Pervez Musharraf of Pakistan may finally get serious in his fight against Al Qaeda and other religious extremists in his country—the key word here being “may.”
You know that things aren’t going well in Afghanistan when NATO and its Afghan allies kill more civilians than the Taliban.
A 1965 nuclear-powered sensor is still unaccounted for--25,000 feet up the mountains that feed the Ganges
The Iraqi Kurds are perhaps the only friends of the United States in Iraq. So now you have Turkey, a really close U.S. ally, taking them on. Could the Bush Administration have created a bigger mess?
A promising pipeline project linking Iran with India and Pakistan is imperiled, thanks to Washington.
Blair showed a repeated penchant for being less than straightforward with the public.
After years of pigheadedness, the Bush folks may have finally realized that there is no other way out from the conundrum they have created for themselves in Iraq than to engage other countries in the region.
His finest moment was when he stood up on a tank in 1991 in front of the Russian parliament to rally resistance to the attempted coup by Communist Party hardliners. Two years later, however, he ordered tanks to bombard the very same building to bludgeon the parliament into submission, killing nearly 200.

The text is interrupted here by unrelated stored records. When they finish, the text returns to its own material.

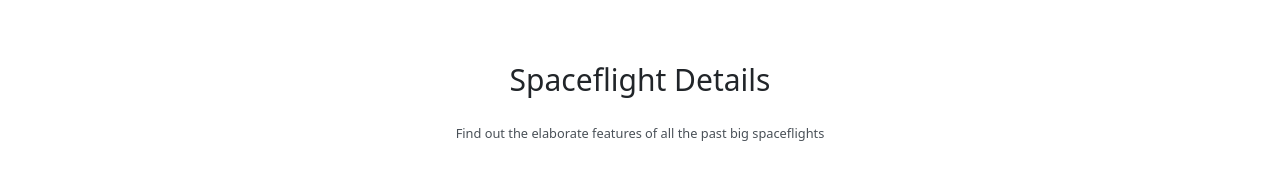
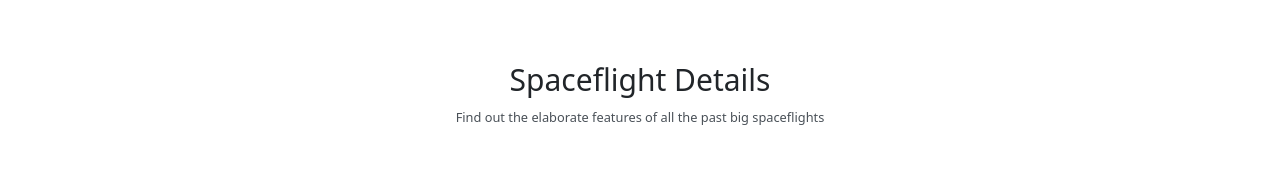
Before and after one commit to QuaziSamiha/space-flight, a React (Vite) app: page / in a window 1280 px wide. Shown: the top 195 px of the page. Built offline with nearby package versions, Linux system fonts and the light colour scheme; no server answers.

Commit message:
home component css done

```diff
--- a/src/components/Pages/Home.tsx
+++ b/src/components/Pages/Home.tsx
@@ -6,10 +6,10 @@ function Home() {
     <>
       <div>
         <div className="mx-auto  my-16">
-          <h3 className="my-4 text-left sm:text-center text-[#212529] font-medium text-3xl leading-8">
+          <h3 className="my-2 text-left sm:text-center text-[#212529] font-medium text-3xl leading-8">
             Spaceflight Details
           </h3>
-          <p className="my-6 text-left sm:text-center text-[#495057] font-normal text-base leading-6">
+          <p className="my-2 text-left sm:text-center text-[#495057] font-normal text-base leading-6">
             <small>
               Find out the elaborate features of all the past big spaceflights
             </small>
```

The ethical complications for Wolfowitz don’t stop with Riza.
Mugabe relishes international opprobrium because that gives him a chance to pose as an anti-imperialist.
Musharraf has played a double game with the United States since 9/11. . . . That Musharraf is the only thing standing between his country and Islamic radicalism is a myth fostered by the general.
The recent denial of an American visa to a Saudi filmmaker reveals how State Department highhandedness is harming U.S.-Middle East relations.
Gene Sharp is perhaps the most influential proponent of nonviolent action alive. His work has served as a how-to manual for activists in a swath of countries across Eastern Europe and Asia.
On February 22, 15 very brave protesters demanding better policies by the regime staged a march in the middle of Rangoon, the nation’s erstwhile capital. This extremely rare, daring gesture merited no more than a paragraph in the New York Times.
Greed knows no limit for some corporations. Even when it involves the lives of millions.